Firstly, should you have an accident or be forced to stop very quickly you could have maybe 30+ Kilos of dog hurtling forward towards the drivers head, which could very likely cause the driver or animal very serious injury or worse.
Secondly if the dog is free to roam inside the car it is likely to be distracting and a police officer could consider that you were driving without due care.
Thirdly you may find that in the event of an accident your insurance company may consider that you could have been distracted by your animal and invalidate your insurance leaving you liable for your repairs and those of the third party.
Also in the event of an accident an unrestrained animal could escape from the car and a loose dog in the road would compound an already difficult situation!
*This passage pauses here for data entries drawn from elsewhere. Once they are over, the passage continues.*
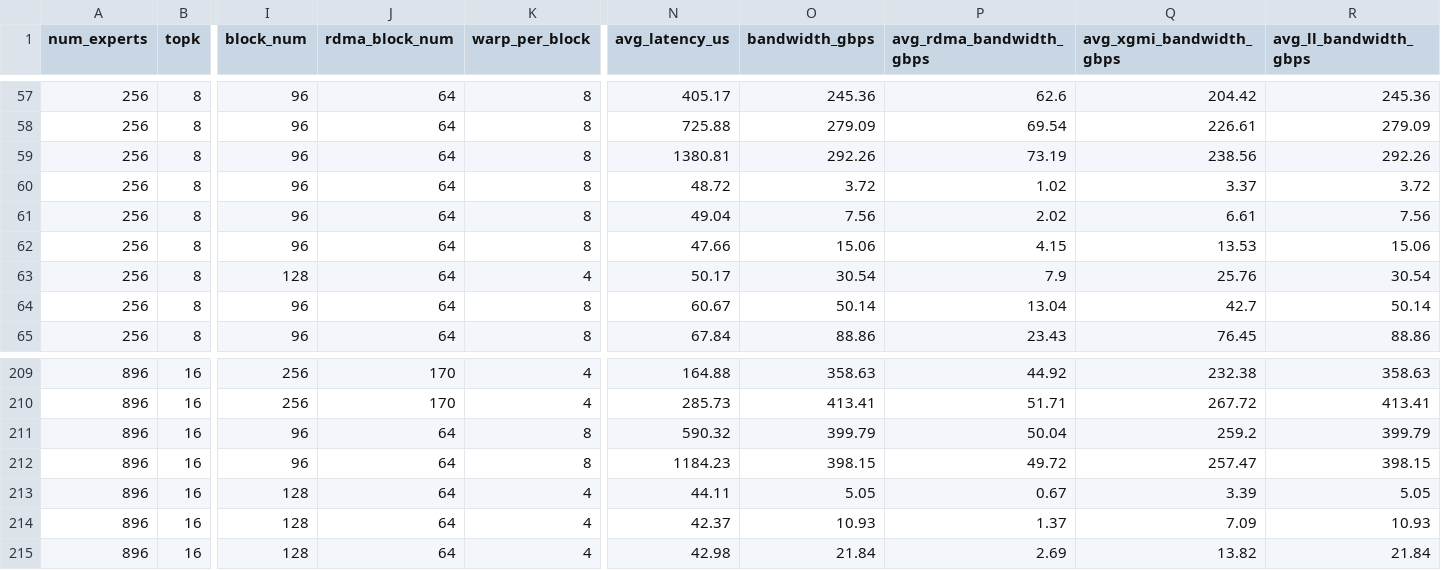
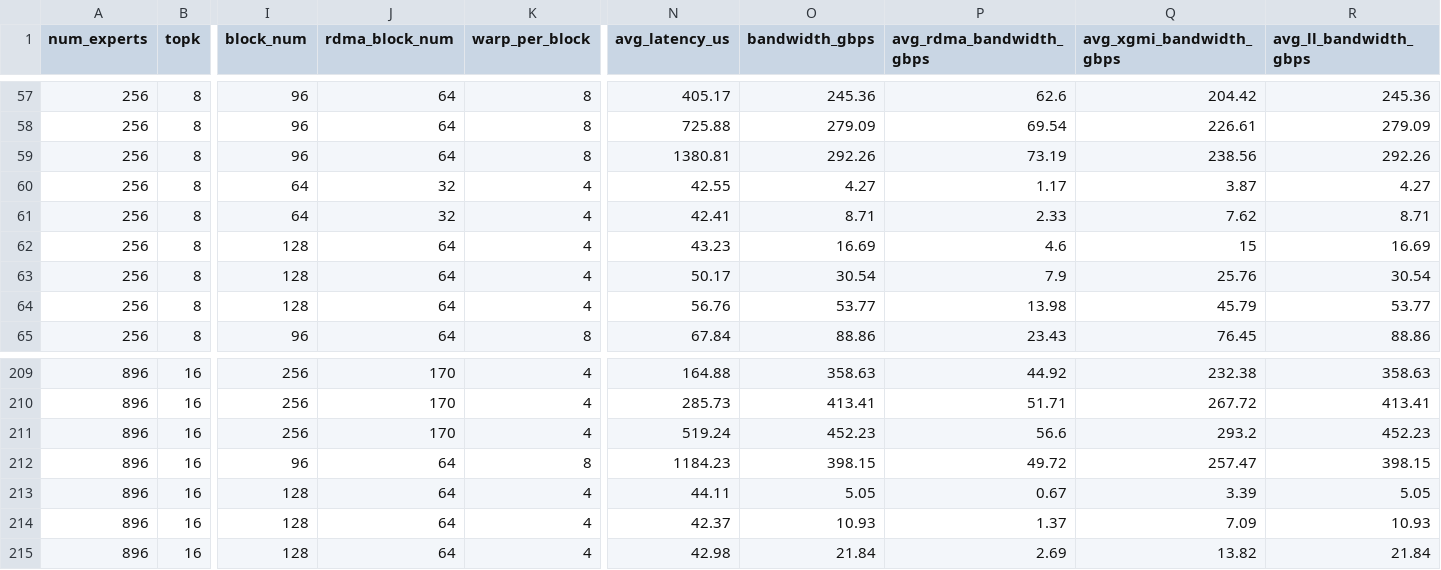
Before and after one commit to ROCm/mori, a CSV file: python/mori/ops/dispatch_combine_v2/tuning_configs/gfx950_mi355x_InterNodeV2LL_ep16.csv, drawn as a sheet; only a part is shown, gaps mark what is left out; the diff covers the shown part only; the diff names each change by its address in the sheet, - before the commit and + after, or states it on an @@ line.

```diff
--- a/python/mori/ops/dispatch_combine_v2/tuning_configs/gfx950_mi355x_InterNodeV2LL_ep16.csv
+++ b/python/mori/ops/dispatch_combine_v2/tuning_configs/gfx950_mi355x_InterNodeV2LL_ep16.csv
-I60:I61 (block_num): 96
+I60:I61 (block_num): 64
-J60:J61 (rdma_block_num): 64
+J60:J61 (rdma_block_num): 32
-K60:K62 (warp_per_block): 8
+K60:K62 (warp_per_block): 4
-N60 (avg_latency_us): 48.72
+N60 (avg_latency_us): 42.55
-O60 (bandwidth_gbps): 3.72
+O60 (bandwidth_gbps): 4.27
-P60 (avg_rdma_bandwidth_gbps): 1.02
+P60 (avg_rdma_bandwidth_gbps): 1.17
-Q60 (avg_xgmi_bandwidth_gbps): 3.37
+Q60 (avg_xgmi_bandwidth_gbps): 3.87
-R60 (avg_ll_bandwidth_gbps): 3.72
+R60 (avg_ll_bandwidth_gbps): 4.27
-N61 (avg_latency_us): 49.04
+N61 (avg_latency_us): 42.41
-O61 (bandwidth_gbps): 7.56
+O61 (bandwidth_gbps): 8.71
-P61 (avg_rdma_bandwidth_gbps): 2.02
+P61 (avg_rdma_bandwidth_gbps): 2.33
-Q61 (avg_xgmi_bandwidth_gbps): 6.61
+Q61 (avg_xgmi_bandwidth_gbps): 7.62
-R61 (avg_ll_bandwidth_gbps): 7.56
+R61 (avg_ll_bandwidth_gbps): 8.71
-I62 (block_num): 96
+I62 (block_num): 128
-N62 (avg_latency_us): 47.66
+N62 (avg_latency_us): 43.23
-O62 (bandwidth_gbps): 15.06
+O62 (bandwidth_gbps): 16.69
-P62 (avg_rdma_bandwidth_gbps): 4.15
+P62 (avg_rdma_bandwidth_gbps): 4.6
-Q62 (avg_xgmi_bandwidth_gbps): 13.53
+Q62 (avg_xgmi_bandwidth_gbps): 15
-R62 (avg_ll_bandwidth_gbps): 15.06
+R62 (avg_ll_bandwidth_gbps): 16.69
-I64 (block_num): 96
+I64 (block_num): 128
-K64 (warp_per_block): 8
+K64 (warp_per_block): 4
-N64 (avg_latency_us): 60.67
+N64 (avg_latency_us): 56.76
-O64 (bandwidth_gbps): 50.14
+O64 (bandwidth_gbps): 53.77
-P64 (avg_rdma_bandwidth_gbps): 13.04
+P64 (avg_rdma_bandwidth_gbps): 13.98
-Q64 (avg_xgmi_bandwidth_gbps): 42.7
+Q64 (avg_xgmi_bandwidth_gbps): 45.79
-R64 (avg_ll_bandwidth_gbps): 50.14
+R64 (avg_ll_bandwidth_gbps): 53.77
-I211 (block_num): 96
+I211 (block_num): 256
-J211 (rdma_block_num): 64
+J211 (rdma_block_num): 170
-K211 (warp_per_block): 8
+K211 (warp_per_block): 4
-N211 (avg_latency_us): 590.32
+N211 (avg_latency_us): 519.24
-O211 (bandwidth_gbps): 399.79
+O211 (bandwidth_gbps): 452.23
-P211 (avg_rdma_bandwidth_gbps): 50.04
+P211 (avg_rdma_bandwidth_gbps): 56.6
-Q211 (avg_xgmi_bandwidth_gbps): 259.2
+Q211 (avg_xgmi_bandwidth_gbps): 293.2
-R211 (avg_ll_bandwidth_gbps): 399.79
+R211 (avg_ll_bandwidth_gbps): 452.23
```
Also changed, not shown: 33 edited cells elsewhere in this file, python/mori/ops/dispatch_combine_v2/tuning_configs/gfx950_mi355x_InterNodeV2_ep16.csv, python/mori/ops/dispatch_combine_v2/tuning_configs/gfx950_mi355x_IntraNodeV2_ep8.csv, 1 other file.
I think that dog owners tend to opt for an estate type car or at least a hatchback and these make containing the animal much easier. Probably the best way is to buy and fit a crate for the cargo area with a door at the rear to allow entry for the dog, these are available from a number of manufacturers and are often specific for the make and model of vehicle. This might be a problem as they are not inexpensive and if you buy a new car of a different model then it may not be transferable. There are however 'universal' crates available. One big advantage of the crate is that you can leave the rear door open, for instance in hot weather, and the dog cannot get out, they do however restrict access to the cargo area for shopping etc.
There are also nets and fixed guards available for estates and hatchbacks which fit behind the rear seats and would stop a dog flying over the seat in an accident, these are less expensive and are usually more easily transferred between different makes and models.
If you have a saloon car then the dog has to be in the passenger part of the car with you and it is illegal to have it travel in the front. In this case the dog should be fitted with a restraint. These are simple and cheap, there are basically two forms, one clips to the collar and into the seatbelt fitting or the better type are in the form of a harness which also clips into the seat belt buckle. In both cases they should be fitted to the passenger side of the rear seat so that if the dog does come forward it will not hit the driver.
Another very important safety point is teach your dog to stay sitting in the car until you tell it to jump out. The natural action of the dog is to jump out as soon as the door is opened because something exciting might be happening, this could be dangerous if there is other traffic around and it is best to make it the normal thing to wait until it is told to get out.